204-6, Laird Report p. 2).
also designated Steve Cox as a non-retained expert. Mr. Cox
is a local architect who owned property neighboring the JPAC
Building. In the initial disclosure, Mr. Cox opined that the
building collapsed because of the condition of very old
mortar and not because of water standing on the building roof
or because of roof repair.
puts forth two reasons to strike the opinions of
Defendants/Counter-Claimants' experts: (1) the opinions
challenge or are inconsistent with the ‘admitted'
facts regarding the partial collapse of the JPAC building,
and (2) Defendants/Counter-Claimants acted in bad faith in
designating its experts. The Court will address each in turn.
issue is the Contract of Assignment of Chose in Action (Doc.
67-1) (“The Contract” or “The
Assignment”). In The Assignment
Defendants/Counter-Claimants agreed and contracted that
attorney Wayne Dowdy would undertake joint representation of
Alexander; Jubilee; Talex; and McComb in the pending Federal
Court Action filed by Hudson. The Assignment also stated that
the claims of McComb would be made solely under the
commercial general liability coverage of the insurance
policies issued by Hudson. In this contract, the parties
agreed that a large amount of rainwater had collected on the
JPAC roof and the weight of the rainfall was the proximate
cause of the collapse. See (Doc. 67-1 Ex. A). Hudson
claims that the statement in The Assignment qualifies as a
judicial admission, removing the question of causation from
judicial admission is binding upon the party making it. To
qualify as a judicial admission a statement must be (1) made
in a judicial proceeding; (2) contrary to a fact essential to
the theory of recovery; (3) deliberate, clear, and
unequivocal; (4) such that giving it conclusive effect meets
with public policy; and (5) about a fact on which a judgment
for the opposing party can be based. See Heritage Bank v.
Redcom Labs., Inc., 250 F.3d 319, 329 (5th Cir. 2001).
The effect of a judicial admission is to withdraw a fact from
contention. See Martinez v. Bally's Louisiana,
Inc., 244 F.3d 474, 476 (5th Cir. 2001).
of judicial admissions are “admissions in the pleadings
in the case, in motions for summary judgment, admissions in
open court, stipulations of fact, and admissions pursuant to
requests to admit.” See 6 Handbook of Fed.
Evid. §801:26 (8th ed.). A judicial admission is a
“formal concession in the pleadings or stipulations by
a party or counsel that is binding on the party making
them.” See Martinez, 244 F.3d at 476-477. A
judicial admission should not be confused with an evidentiary
admission, which may be “controverted or explained by
the party.” See id.
first requirement of a judicial admission is that it be made

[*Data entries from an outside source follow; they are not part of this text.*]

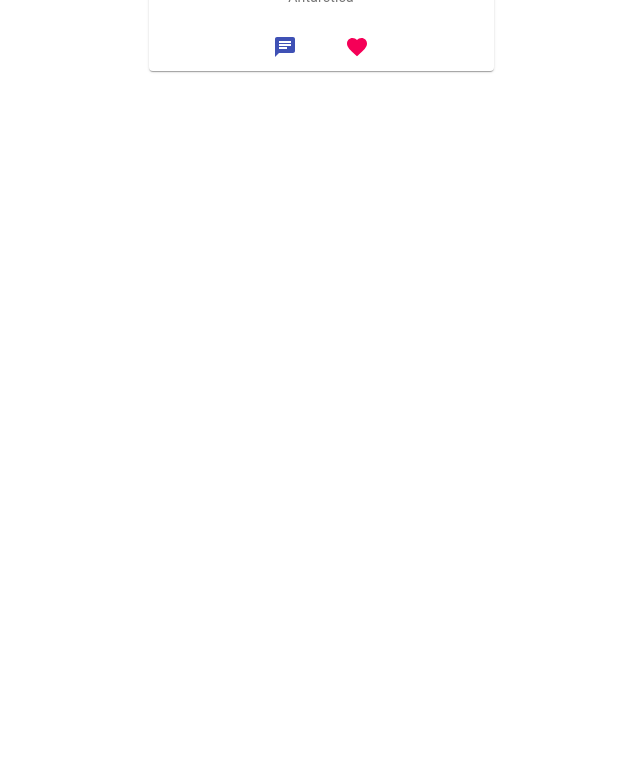
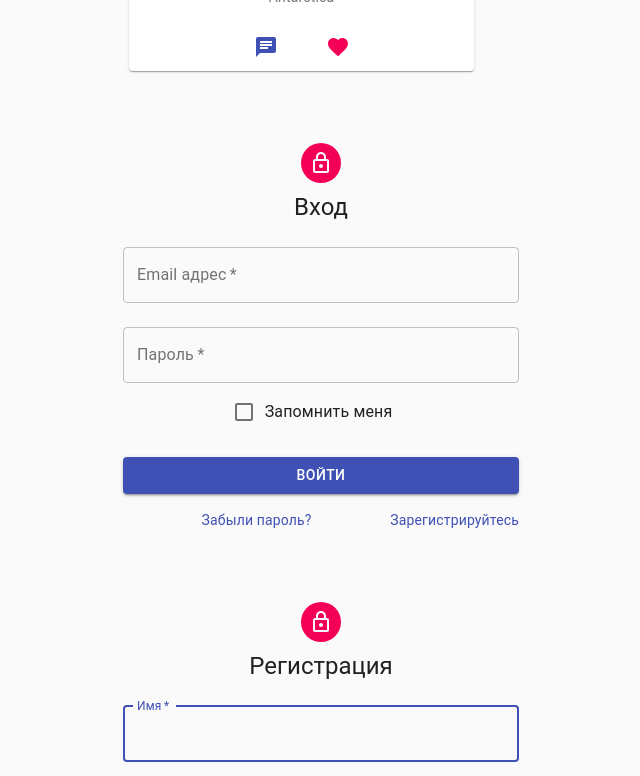
Before and after one commit to AndreyChichurin/Social-network-for-animals, a React (Create React App) app in the folder peterapp/: page /login in a window 1280 px wide. Shown: the part 1100-1876 px from the top of the page, without its empty margins (319-959 px from the left). Before the commit the page ends 1201 px from the top, so only its background shows below. Built offline with nearby package versions, Linux system fonts and the light colour scheme.

Commit message:
Add dependencies

```diff
--- a/peterapp/src/App.js
+++ b/peterapp/src/App.js
@@ -6,6 +6,8 @@
 
 import './App.css';
 import MediaCard from './components/cards'
+import LogIn from './components/LogIn/LogIn'
+import Registration from './components/Registration/Registration'
 import Grid from '@material-ui/core/Grid';
 
 
@@ -23,8 +25,8 @@
   <MediaCard />
   <MediaCard />
   <MediaCard />
-
-
+    <LogIn />
+    <Registration />
     </div>
   </Grid>
   );
--- /dev/null
+++ b/peterapp/src/components/LogIn/LogIn.js
@@ -0,0 +1,101 @@
+import React from 'react';
+import Avatar from '@material-ui/core/Avatar';
+import Button from '@material-ui/core/Button';
+import CssBaseline from '@material-ui/core/CssBaseline';
+import TextField from '@material-ui/core/TextField';
+import FormControlLabel from '@material-ui/core/FormControlLabel';
+import Checkbox from '@material-ui/core/Checkbox';
+import Link from '@material-ui/core/Link';
+import Grid from '@material-ui/core/Grid';
+import Box from '@material-ui/core/Box';
+import LockOutlinedIcon from '@material-ui/icons/LockOutlined';
+import Typography from '@material-ui/core/Typography';
+import { makeStyles } from '@material-ui/core/styles';
+import Container from '@material-ui/core/Container';
+
+const useStyles = makeStyles(theme => ({
+  paper: {
+    marginTop: theme.spacing(8),
+    display: 'flex',
+    flexDirection: 'column',
+    alignItems: 'center',
+  },
+  avatar: {
+    margin: theme.spacing(1),
+    backgroundColor: theme.palette.secondary.main,
+  },
+  form: {
+    width: '100%', // Fix IE 11 issue.
+    marginTop: theme.spacing(1),
+  },
+  submit: {
+    margin: theme.spacing(3, 0, 2),
+  },
+}));
+
+export default function LogIn() {
+  const classes = useStyles();
+
+  return (
+    <Container component="main" maxWidth="xs">
+      <CssBaseline />
+      <div className={classes.paper}>
+        <Avatar className={classes.avatar}>
+          <LockOutlinedIcon />
+        </Avatar>
+        <Typography component="h1" variant="h5">
+          Вход
+        </Typography>
+        <form className={classes.form} noValidate>
+          <TextField
+            variant="outlined"
+            margin="normal"
+            required
+            fullWidth
+            id="email"
+            label="Email адрес"
+            name="email"
+            autoComplete="email"
+            autoFocus
+          />
+          <TextField
+            variant="outlined"
+            margin="normal"
+            required
+            fullWidth
+            name="password"
+            label="Пароль"
+            type="password"
+            id="password"
+            autoComplete="current-password"
+          />
+          <FormControlLabel
+            control={<Checkbox value="remember" color="primary" />}
+            label="Запомнить меня"
+          />
+          <Button
+            type="submit"
+            fullWidth
+            variant="contained"
+            color="primary"
+            className={classes.submit}
+          >
+            Войти
+          </Button>
+          <Grid container>
+            <Grid item xs>
+              <Link href="#" variant="body2">
+                Забыли пароль?
+              </Link>
+            </Grid>
+            <Grid item>
+              <Link href="#" variant="body2">
+                {"Зарегистрируйтесь"}
+              </Link>
+            </Grid>
+          </Grid>
+        </form>
+      </div>
+    </Container>
+  );
+}
--- a/peterapp/src/components/Registration/Registration.js
+++ b/peterapp/src/components/Registration/Registration.js
@@ -48,7 +48,7 @@
         </Typography>
         <form className={classes.form} noValidate>
           <Grid container spacing={2}>
-            <Grid item xs={12} sm={6}>
+            <Grid item xs={12} >
               <TextField
                 autoComplete="fname"
                 name="firstName"
@@ -60,7 +60,7 @@
                 autoFocus
               />
             </Grid>
-            <Grid item xs={12} sm={6}>
+            {/* <Grid item xs={12} sm={6}>
               <TextField
                 variant="outlined"
                 required
@@ -69,8 +69,8 @@
                 label="Фамилия"
                 name="lastName"
                 autoComplete="lname"
-              />
-            </Grid>
+              /> */}
+            {/* </Grid> */}
             <Grid item xs={12}>
               <TextField
                 variant="outlined"
```
Also changed, not shown: peterapp/package.json (+6 -1 lines), peterapp/src/components/Router/Router.js (added, +22 -0 lines), peterapp/src/components/LogIn/LogIn.css (added), 1 other file (tests, documents, lock files or other folders).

in a judicial proceeding. The
Defendants/Counter-Claimants' statement in The Assignment
does not form any part of the pleadings in this proceeding.
The contract at issue was not made in a pleading,
stipulation, deposition, testimony, response to request for
admissions, or in counsel's statements to the court. As
such, the terms of the ...